Somewhere inside, they know people see them as an abomination, a crime against god, a deluded liar, a freak or a pervert. Over their lifetime, they have taken these lessons in so that they know their sickness more than they know their own lovely power, know their brokenness more than they know their tender humanity.
The world held that teaching these transpeople about their own shameful nature would help them avoid sin, help them be normative, help them fit in. Parents didn’t want to have to feel the stigma of raising a queer child, so they piled that stigma onto their babies, the ones they had an obligation to help blossom in the world.
The system of gender pounds all of us towards fitting in as a sweet girl or tough boy. While that pounding denies the fullness of their hearts to every child, to trans kids, whose nature crosses those arbitrary lines, it smashes them down, down to the point where a life lived at risk or the death of a martyr can feel like the only way out.
For centuries transpeople have been erased, thrown into the trash to keep our towns, our communities and our lives nice and neat.

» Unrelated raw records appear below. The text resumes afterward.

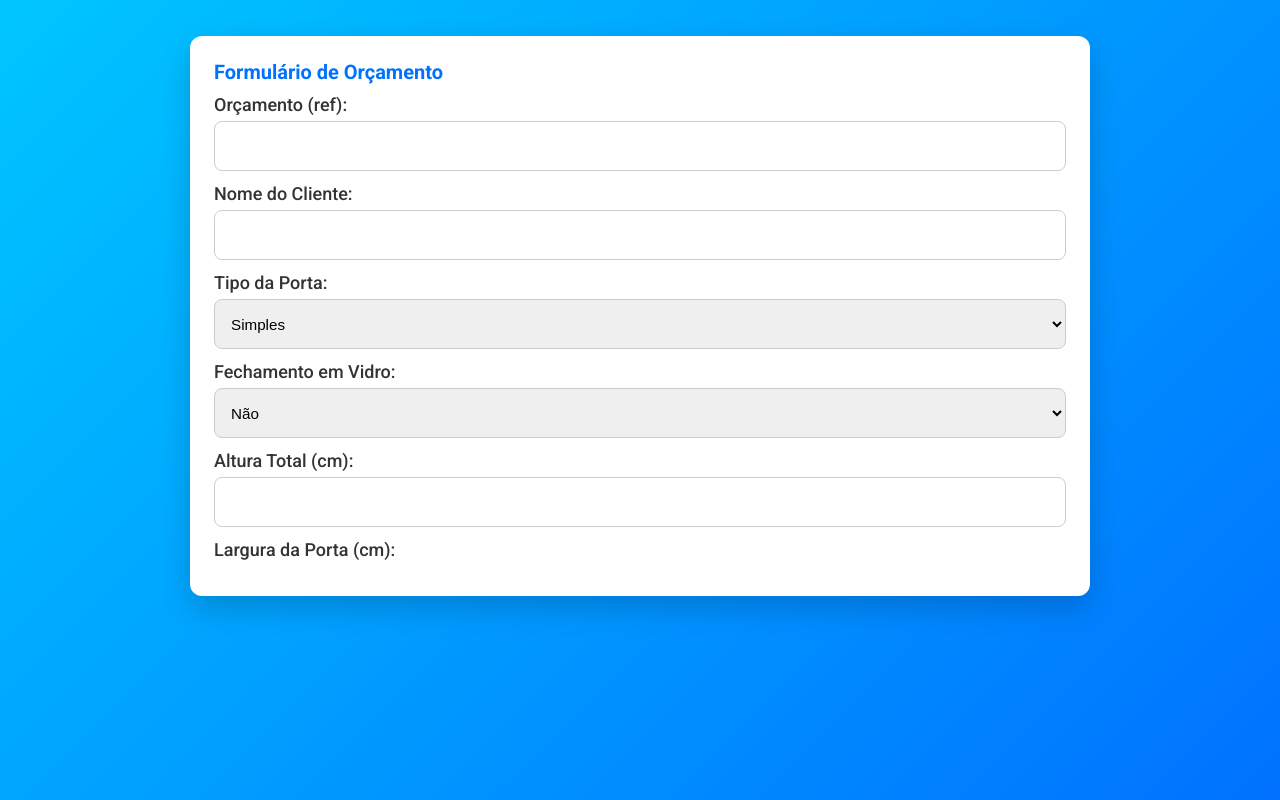
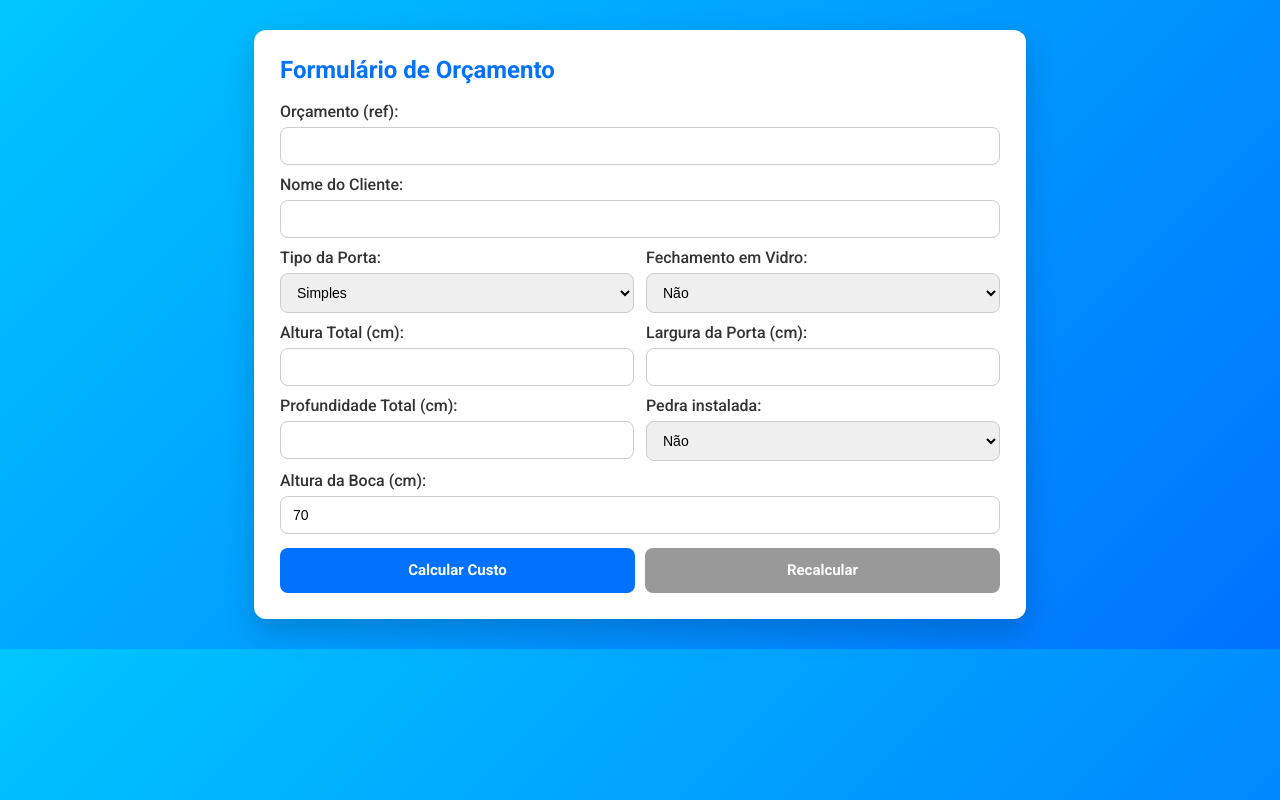
Before and after one commit to Salrefinado/Or-amento-Porta-de-Guilhotina-Bunese, a Flask app: page / in a window 1280 px wide. Run offline with Flask 3, Linux system fonts and the light colour scheme.

Commit message:
Celular 3.0 index.html

```diff
--- a/templates/index.html
+++ b/templates/index.html
@@ -2,222 +2,131 @@
 <html lang="pt-BR">
 <head>
 <meta charset="utf-8" />
-<meta name="viewport" content="width=device-width, initial-scale=1" />
 <title>Orçamento Porta de Guilhotina</title>
 <style>
-  /* Fonte */
   @import url('https://fonts.googleapis.com/css2?family=Roboto:wght@400;500;700&display=swap');
-
-  /* Variáveis controladas por JS também */
-  :root{
-    --card-max-width: 720px;
-    --body-padding: 30px;
-    --base-font-size: 16px;
-    --input-height: 44px;
-    --gap: 12px;
-    --card-radius: 12px;
-  }
-
-  html,body{
-    height:100%;
-    margin:0;
-  }
-
-  body {
-    font-family: 'Roboto', sans-serif;
-    font-size: var(--base-font-size);
-    background: linear-gradient(135deg,#00c6ff,#0072ff);
-    padding: var(--body-padding);
-    display:flex;
-    justify-content:center;
-    align-items: flex-start;
-    box-sizing: border-box;
-  }
-
-  /* Card central responsivo */
-  .card {
-    width: 100%;
-    max-width: var(--card-max-width);
-    background:#fff;
-    border-radius: var(--card-radius);
-    padding: calc(var(--gap) * 2);
-    box-shadow:0 12px 30px rgba(0,0,0,0.18);
-    box-sizing: border-box;
-  }
-
-  h2 {
-    color:#0072ff;
-    margin:0 0 10px 0;
-    font-size: 1.25rem;
-  }
-
-  /* Cada campo em uma linha (lista) */
-  .field {
-    display:block;
-    width:100%;
-    margin-bottom: var(--gap);
-  }
-  .field label {
-    display:block;
-    font-weight:500;
-    color:#333;
-    margin-bottom:6px;
-  }
-  .field input[type="text"],
-  .field input[type="number"],
-  .field select {
-    width:100%;
-    height: var(--input-height);
-    padding: 10px 12px;
-    border-radius:8px;
-    border:1px solid #ccc;
-    font-size: 0.95rem;
-    box-sizing:border-box;
-  }
-
-  /* Botões empilhados um abaixo do outro */
-  .btn-row {
-    display:flex;
-    flex-direction: column; /* sempre vertical, como pediu */
-    gap:10px;
-    margin-top:8px;
-  }
-  .btn-row button,
-  .btn-row a {
-    display:inline-flex;
-    align-items:center;
-    justify-content:center;
-    width:100%;
-    height:48px;
-    border-radius:8px;
-    border:none;
-    text-decoration:none;
-    color:#fff;
-    font-weight:600;
-    font-family:'Roboto', sans-serif;
-    font-size:1rem;
-  }
-  .btn-primary { background:#0072ff; }
-  .btn-secondary { background:#999; }
-
-  /* Resultado */
-  .resultado { margin-top:18px; font-size:0.97rem; color:#222; }
-  .total { font-size:1.15rem; color:#c00000; font-weight:800; margin-bottom:8px; }
-  .detalhamento-title { margin-top:6px; font-weight:700; }
-
-  /* Tabela responsiva (scroll horizontal se necessário) */
-  .table-wrap { width:100%; overflow:auto; margin-top:10px; }
-  table { width:100%; border-collapse:collapse; min-width:600px; }
-  table th, table td { border:1px solid #eee; padding:8px 6px; text-align:left; font-size:0.92rem; }
+  body { font-family: 'Roboto', sans-serif; background: linear-gradient(135deg,#00c6ff,#0072ff); margin:0; padding:30px; display:flex; justify-content:center; }
+  .card { background:#fff; border-radius:12px; padding:26px; width:720px; box-shadow:0 12px 30px rgba(0,0,0,0.18); }
+  h2 { color:#0072ff; margin:0 0 18px 0; }
+  form label { display:block; margin-top:10px; font-weight:500; color:#333; }
+  form input[type="text"], form input[type="number"], form select { width:100%; padding:10px 12px; margin-top:6px; border-radius:8px; border:1px solid #ccc; font-size:14px; box-sizing:border-box; }
+  .row { display:flex; gap:12px; }
+  .row .col { flex:1; }
+  button { margin-top:14px; padding:12px 18px; border-radius:8px; border:none; background:#0072ff; color:#fff; cursor:pointer; font-weight:600; }
+  .resultado { margin-top:18px; font-size:16px; color:#222; }
+  .total { font-size:20px; color:#c00000; font-weight:800; margin-bottom:8px; }
+  table { width:100%; border-collapse:collapse; margin-top:10px; }
+  table th, table td { border:1px solid #eee; padding:8px 6px; text-align:left; font-size:13px; }
   table th { background:#f5f7fb; }
-
   .erro { color:#fff; background:#c00000; padding:8px; border-radius:6px; margin-top:8px; }
-
-  /* Pequenos ajustes para telas muito pequenas */
-  @media (max-width: 420px) {
-    :root{ --base-font-size:15px; --input-height:42px; --card-radius:10px; --gap:10px; }
-    h2 { font-size:1.05rem; }
-    table { min-width:480px; }
-  }
-
-  /* Se quiser comportamento específico para desktop muito largo */
-  @media (min-width: 1400px) {
-    :root{ --card-max-width: 1000px; }
-  }
-
-  /* estilo estético extra para espaçamento do form */
-  .small-note { font-size:0.85rem; color:#666; margin-top:6px; }
+  .btn-row { display:flex; justify-content:flex-end; gap:10px; }
 </style>
-
-<script>
-  // Ajusta layout dinamicamente conforme a largura da tela.
-  function ajustarLayout() {
-    const w = window.innerWidth || document.documentElement.clientWidth;
-    const root = document.documentElement.style;
-
-    // Determina largura máxima do card
-    if (w >= 1400) {
-      root.setProperty('--card-max-width', '1000px');
-      root.setProperty('--body-padding', '40px');
-    } else if (w >= 1100) {
-      root.setProperty('--card-max-width', '900px');
-      root.setProperty('--body-padding', '36px');
-    } else if (w >= 900) {
-      root.setProperty('--card-max-width', '720px');
-      root.setProperty('--body-padding', '30px');
-    } else if (w >= 600) {
-      root.setProperty('--card-max-width', '600px');
-      root.setProperty('--body-padding', '20px');
-    } else {
-      // mobile: aproveita toda a largura com padding lateral
-      root.setProperty('--card-max-width', '100%');
-      root.setProperty('--body-padding', '12px');
-    }
-
-    // Ajusta font-size base proporcionalmente (entre 14 e 18)
-    const base = Math.max(14, Math.min(18, Math.round(w / 60)));
-    root.setProperty('--base-font-size', base + 'px');
-
-    // Ajusta input height proporcionalmente (entre 40 e 52)
-    const inputH = Math.max(40, Math.min(52, Math.round(base * 2.8)));
-    root.setProperty('--input-height', inputH + 'px');
-
-    // otimização: reduz min-width da tabela em telas pequenas
-    const table = document.querySelector('table');
-    if (table) {
-      if (w < 420) table.style.minWidth = '480px';
-      else table.style.minWidth = '';
-    }
-  }
-
-  window.addEventListener('load', ajustarLayout);
-  window.addEventListener('resize', function() {
-    // Debounce simples para evitar chamadas excessivas
-    clearTimeout(window.__ajustarLayoutTimeout);
-    window.__ajustarLayoutTimeout = setTimeout(ajustarLayout, 80);
-  });
-</script>
 </head>
 <body>
   <div class="card">
     <h2>Formulário de Orçamento</h2>
 
-    <form method="POST" action="/calcular" novalidate>
-      <div class="field">
-        <label for="orcamento">Orçamento (ref):</label>
-        <input id="orcamento" type="text" name="orcamento" value="{{ dados.orcamento or '' }}">
-      </div>
+    <form method="POST" action="/calcular">
+      <label>Orçamento (ref): <input type="text" name="orcamento" value="{{ dados.orcamento or '' }}"></label>
+      <label>Nome do Cliente: <input type="text" name="cliente" value="{{ dados.cliente or '' }}"></label>
 
-      <div class="field">
-        <label for="cliente">Nome do Cliente:</label>
-        <input id="cliente" type="text" name="cliente" value="{{ dados.cliente or '' }}">
-      </div>
-
-      <div class="field">
-        <label for="porta">Tipo da Porta:</label>
-        <select id="porta" name="porta" required>
+      <div class="row">
+        <div class="col">
+          <label>Tipo da Porta:
+            <select name="porta" required>
               {% set porta_sel = dados.get('porta', 'Simples') %}
               <option value="Simples" {% if porta_sel=='Simples' %}selected{% endif %}>Simples</option>
               <option value="Em L Esquerda" {% if porta_sel=='Em L Esquerda' %}selected{% endif %}>Em L Esquerda</option>
               <option value="Em L Direita" {% if porta_sel=='Em L Direita' %}selected{% endif %}>Em L Direita</option>
               <option value="Em U" {% if porta_sel=='Em U' %}selected{% endif %}>Em U</option>
             </select>
+          </label>
         </div>
-
-      <div class="field">
-        <label for="vidro">Fechamento em Vidro:</label>
-        <select id="vidro" name="vidro" required>
+        <div class="col">
+          <label>Fechamento em Vidro:
+            <select name="vidro" required>
               {% set vidro_sel = dados.get('vidro', 'Não') %}
               <option value="Sim" {% if vidro_sel=='Sim' %}selected{% endif %}>Sim</option>
               <option value="Não" {% if vidro_sel=='Não' %}selected{% endif %}>Não</option>
             </select>
+          </label>
+        </div>
       </div>
 
-      <div class="field">
-        <label for="altura">Altura Total (cm):</label>
-        <input id="altura" type="number" step="0.1" name="altura" required value="{{ dados.altura or '' }}">
+      <div class="row">
+        <div class="col">
+          <label>Altura Total (cm): <input type="number" step="0.1" name="altura" required value="{{ dados.altura or '' }}"></label>
+        </div>
+        <div class="col">
+          <label>Largura da Porta (cm): <input type="number" step="0.1" name="largura" required value="{{ dados.largura or '' }}"></label>
+        </div>
       </div>
 
-      <div class="field">
-        <label for="largura">Largura da Porta (cm):</label>
-        <input id="largura" type="n
+      <div class="row">
+        <div class="col">
+          <label>Profundidade Total (cm): <input type="number" step="0.1" name="profundidade" required value="{{ dados.profundidade or '' }}"></label>
+        </div>
+        <div class="col">
+          <label>Pedra instalada:
+            <select name="pedra" required>
+              {% set pedra_sel = dados.get('pedra', 'Não') %}
+              <option value="Não" {% if pedra_sel=='Não' %}selected{% endif %}>Não</option>
+              <option value="Sim" {% if pedra_sel=='Sim' %}selected{% endif %}>Sim</option>
+            </select>
+          </label>
+        </div>
+      </div>
+
+      <label>Altura da Boca (cm): <input type="number" step="0.1" name="altura_boca" value="{{ dados.altura_boca or 70 }}" required></label>
+
+      <div class="btn-row" style="display:flex; gap:10px; margin-top:14px; align-items:center;">
+  <button type="submit"
+    style="flex:1; height:45px; display:flex; align-items:center; justify-content:center;
+           padding:0; margin:0; border-radius:8px; border:none; background:#0072ff; color:#fff;
+           font-weight:600; font-family:'Roboto',sans-serif; font-size:15px; line-height:1;
+           box-sizing:border-box; -webkit-appearance:none; appearance:none; vertical-align:middle;">
+    Calcular Custo
+  </button>
+
+  <a href="/"
+     role="button"
+     style="flex:1; height:45px; display:flex; align-items:center; justify-content:center;
+            padding:0; margin:0; border-radius:8px; background:#999; color:#fff; text-decoration:none;
+            font-weight:600; font-family:'Roboto',sans-serif; font-size:15px; line-height:1;
+            box-sizing:border-box; border:none; vertical-align:middle;">
+    Recalcular
+  </a>
+</div>
+
+
+    </form>
+
+    {% if resultado %}
+      {% if resultado.erro %}
+        <div class="erro">{{ resultado.mensagem }}</div>
+      {% else %}
+        <div class="resultado">
+          <div class="total">Custo de Produção: {{ resultado.custo_total_fmt }}</div>
+
+          <div><strong>Detalhamento:</strong></div>
+          <table>
+            <thead>
+              <tr><th>Item</th><th>Quantidade (m ou m²)</th><th>Preço unitário</th><th>Custo</th></tr>
+            </thead>
+            <tbody>
+            {% for d in resultado.detalhamento %}
+              <tr>
+                <td>{{ d.item }}</td>
+                <td style="width:140px">{{ d.quantidade }}</td>
+                <td style="width:140px">{{ d.preco_unit }}</td>
+                <td style="width:160px">{{ d.custo }}</td>
+              </tr>
+            {% endfor %}
+            </tbody>
+          </table>
+        </div>
+      {% endif %}
+    {% endif %}
+  </div>
+</body>
+</html>
```
Lines whose indentation alone changed are shown as unchanged.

Today, we remember those who were murdered this year, the brothers, sisters, siblings and partners of all of those transgender people who were killed in the past to silence and erase them.
We also remember those who took themselves out of a world they found cruel and impossible, a world where they couldn’t get the affirmation, support and love that they knew they needed.
And we remember all the transpeople who experience the call to destruction in a world where they feel they have a target painted on their back, a place where they believe they have to twist and break themselves to fit in, communities where a kind of binary compliance is demanded that their trans nature just finds oppressive and crushing.
We stand together as allies, coming together in the memory of the lost and destroyed transpeople and in the awareness of the lost and destroyed parts of transpeople who are in the world today.
We stand together with concern and love for the beautiful and precious humanity these people can bring to a world that needs wholeness, a world where we need to connect with each other across lines of class, race and gender. Transpeople know the horrible price of those lines first hand because crossing those lines can get them destroyed.
We remember the lovely people who carried the truth of our continuous common humanity in their hearts and we remember how they suffered when those who would enforce boundaries destroyed and silenced them.
As long as those memories are with us, we can each stand and offer safe space for those who cross the lines out of the simple and beautiful love inside of them. We can stand to support and protect them, speaking up when we hear others try to dehumanize and vilify them, reaching out when we see someone who needs loving affirmation rather than just brutal correction.
The memories of those lost souls can give us the strength to reach out to families who have to choose to submit to community pressure or to celebrate the unique and beautiful humanity of even the queerest child.
We stand today in memory of all the precious humanity destroyed in the name of removing the challenge of those who cross the lines of gender, those who speak for continuous common humanity.
Remembering those who struggle, those who were killed and those who felt the pressure to kill themselves or part of themselves to ease the pain, gives us the awareness and strength to stand with compassion and love, working to make sure that each and every life matters.
And one more from this year: No Way Out